You could easily come up with some alternative hypotheses. For instance, someone pointed out to me by email that Roma and Irish Traveller children have by far the highest rate of absenteeism, more than double the next highest group, perhaps because their tight-knit communities do not place very high value on school-learning provided by the state. You could also tell a plausible story about black Caribbeans feeling that the British state has not traditionally been on their side, and that making them place less value on state institutions such as schools.
I don’t know how it fits with the problem with white British children, or why Asians and black Africans have such a different response, but each group has very different histories and therefore different cultures and attitudes.
But if you want to say that schools are institutionally racist – that there is something, whether explicit racial attitudes among teachers or some structural problem with the education system that harms black Caribbean children – then you have to do a better job than simply pointing to some data that on the surface tells a convenient story, not interrogating it at all, and moving on. It’s not as if there aren’t much more clear-cut examples of racism in the world; you shouldn’t need to point to ambiguous-at-best situations like this and call them racism to bolster your argument.

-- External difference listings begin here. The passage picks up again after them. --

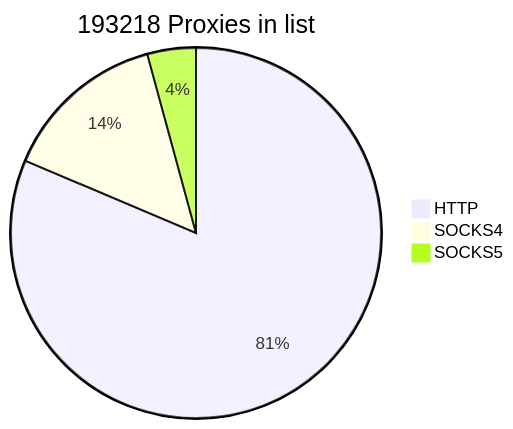
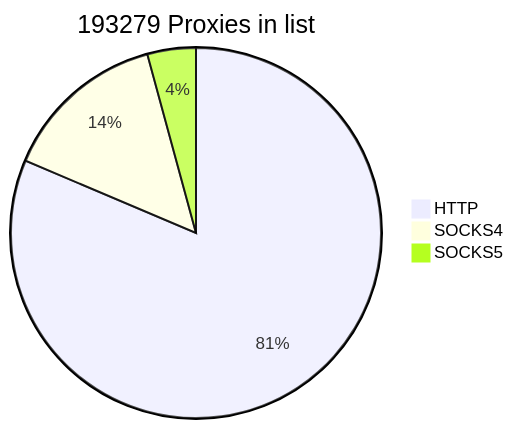
The first of 2 diagrams in README.md (cutipu/proxylist), drawn with Mermaid before and after one commit. The commit also changed other lines of this file, not shown here.

````diff
--- a/README.md
+++ b/README.md
@@ -2,7 +2,7 @@
 ```mermaid
-pie title 193218 Proxies in list
-    "HTTP" : 157234
-    "SOCKS4" : 27804
-    "SOCKS5" : 8180
+pie title 193279 Proxies in list
+    "HTTP" : 157298
+    "SOCKS4" : 27802
+    "SOCKS5" : 8179
             
 ```
````
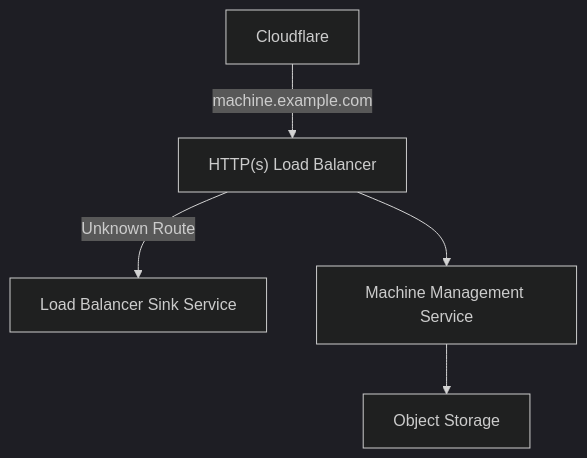
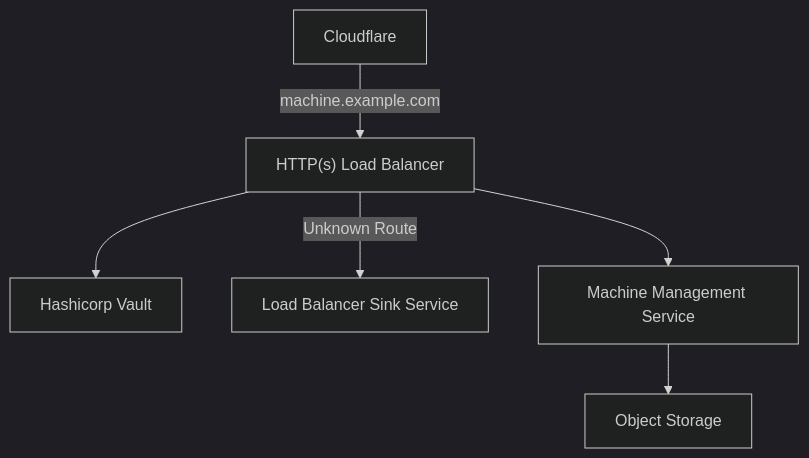
The first of 5 diagrams in docs/content/docs/public_cloud/_index.md (Zaba505/infra), drawn with Mermaid (dark theme) before and after one commit. The commit also changed other lines of this file, not shown here.

Commit message:
docs(issue-244): documented https load balancer

````diff
--- a/docs/content/docs/public_cloud/_index.md
+++ b/docs/content/docs/public_cloud/_index.md
@@ -7,15 +7,17 @@
 ```mermaid
 flowchart TB
     cloudflare["Cloudflare"]
     loadBalancer["HTTP(s) Load Balancer"]
+    vault["Hashicorp Vault"]
     lbsink["Load Balancer Sink Service"]
     machineMgmt["Machine Management Service"]
     objectStore["Object Storage"]
 
     cloudflare -->|machine.example.com| loadBalancer
 
     loadBalancer -->|Unknown Route| lbsink
     loadBalancer --> machineMgmt
+    loadBalancer --> vault
 
     machineMgmt --> objectStore
 ```
````
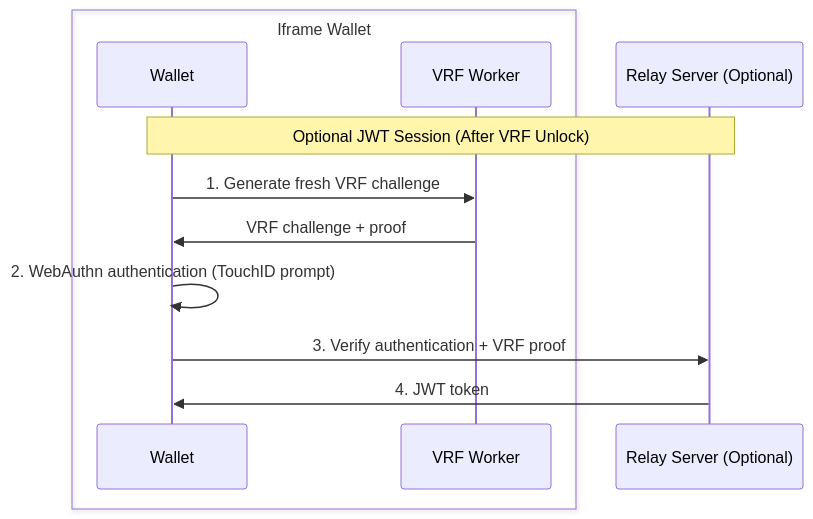
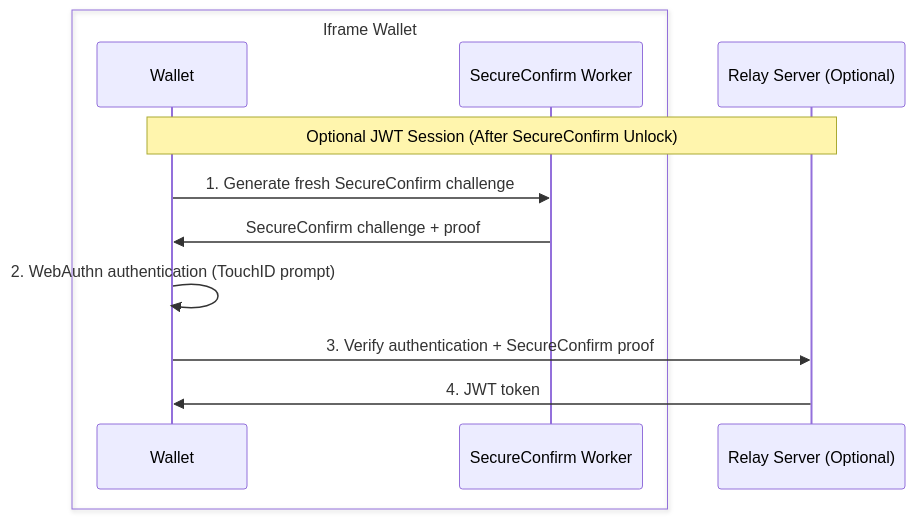
One commit to peitalin/simple-threshold-signer changed the fourth of 5 diagrams in examples/tatchi-docs/src/docs/concepts/architecture.md. Above: the diagram before and after it, drawn with Mermaid. The commit also changed other lines of this file and 242 other files, not shown here.

````diff
--- a/examples/tatchi-docs/src/docs/concepts/architecture.md
+++ b/examples/tatchi-docs/src/docs/concepts/architecture.md
@@ -148,15 +148,15 @@
 ```mermaid
 sequenceDiagram
     box Iframe Wallet
     participant Wallet as Wallet
-    participant Worker as VRF Worker
+    participant Worker as SecureConfirm Worker
     end
     participant Relay as Relay Server (Optional)
 
-    Note over Wallet,Relay: Optional JWT Session (After VRF Unlock)
-    Wallet->>Worker: 1. Generate fresh VRF challenge
-    Worker->>Wallet: VRF challenge + proof
+    Note over Wallet,Relay: Optional JWT Session (After SecureConfirm Unlock)
+    Wallet->>Worker: 1. Generate fresh SecureConfirm challenge
+    Worker->>Wallet: SecureConfirm challenge + proof
     Wallet->>Wallet: 2. WebAuthn authentication (TouchID prompt)
-    Wallet->>Relay: 3. Verify authentication + VRF proof
+    Wallet->>Relay: 3. Verify authentication + SecureConfirm proof
     Relay->>Wallet: 4. JWT token
 ```
````
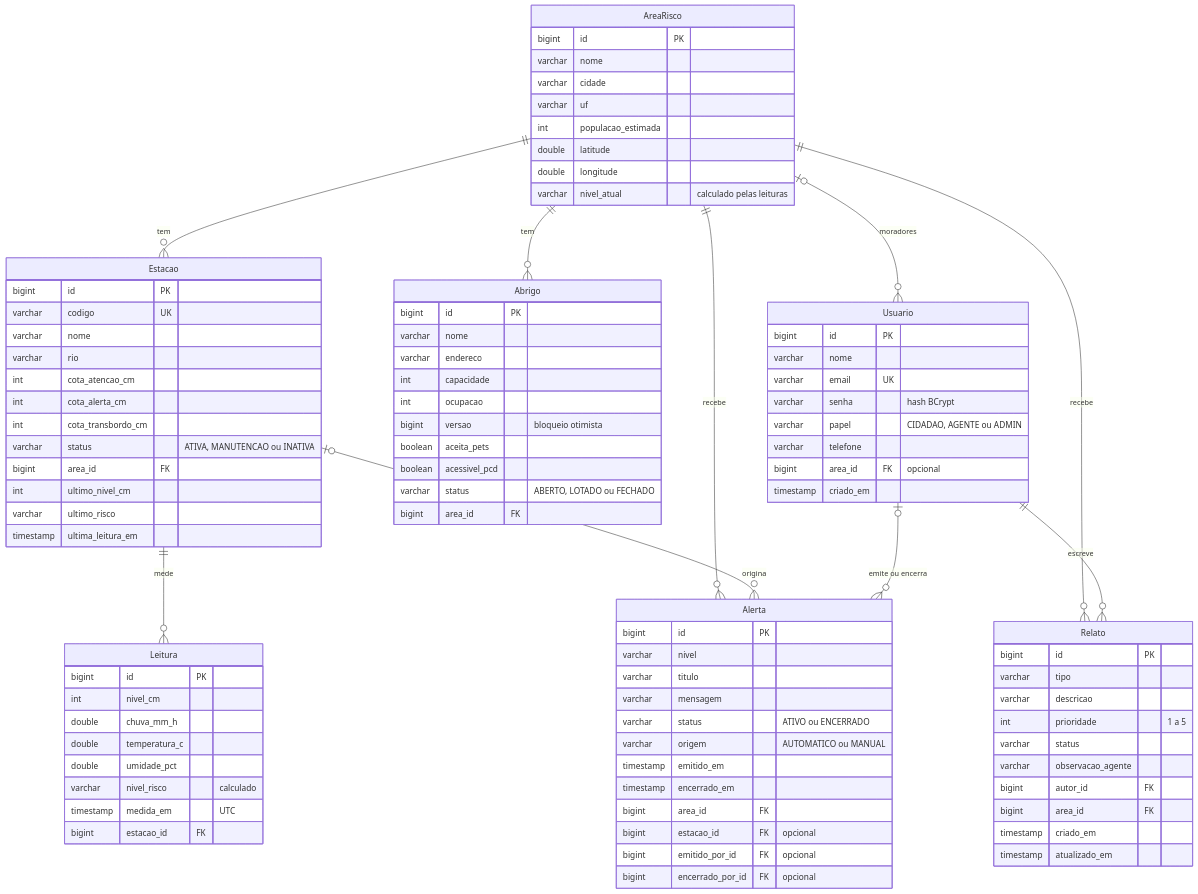
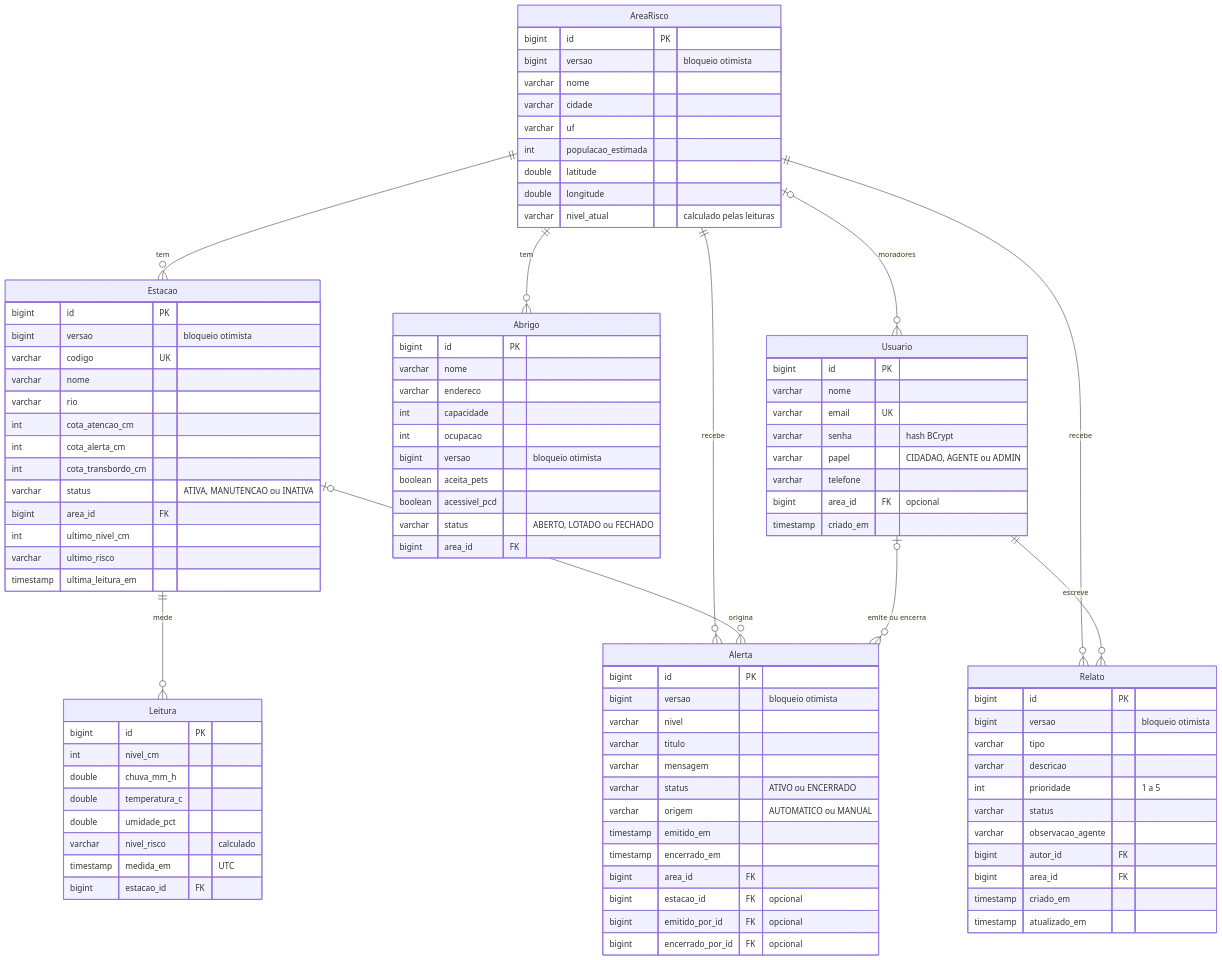
The diagram in README.md (Raphael-Sinelli/guardario-api), drawn with Mermaid before and after one commit. The commit also changed other lines of this file and 5 other files, not shown here.

```diff
--- a/README.md
+++ b/README.md
@@ -147,6 +147,7 @@
     }
     AreaRisco {
         bigint id PK
+        bigint versao "bloqueio otimista"
         varchar nome
         varchar cidade
         varchar uf
@@ -157,6 +158,7 @@
     }
     Estacao {
         bigint id PK
+        bigint versao "bloqueio otimista"
         varchar codigo UK
         varchar nome
         varchar rio
@@ -181,6 +183,7 @@
     }
     Alerta {
         bigint id PK
+        bigint versao "bloqueio otimista"
         varchar nivel
         varchar titulo
         varchar mensagem
@@ -207,6 +210,7 @@
     }
     Relato {
         bigint id PK
+        bigint versao "bloqueio otimista"
         varchar tipo
         varchar descricao
         int prioridade "1 a 5"
```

This isn’t the only example in recent days. Another Guardian story found that 60,000 “racist incidents” were recorded in UK schools in the last five years, but made no effort to help us understand if that was a big number or not; how many schools are there? How many pupils? (There are about 24,000 schools in the UK, teaching about nine million pupils; that doesn’t make the numbers OK, but it’s vital context.) The New Statesman ran a piece about excess deaths going up in the UK even before the pandemic, blaming it on austerity; but forgot to control for the growing and ageing population, which muddied the story somewhat.
This all makes sense if you see the public sphere as a battleground, if you see debate as war and arguments as soldiers: and perhaps that is a sensible attitude to have. Perhaps if you want to get things done, to defeat racism or win elections or any such goal, perhaps you need to have the mindset that sees inconvenient complexity as something to be destroyed.
But I would rather people tried to think a bit more like scouts, to ask where data comes from and whether it means what you think it means. And if you do find out what’s really true — where that bridge is, how the enemy’s troops are arrayed — you can fight against it all the more effectively.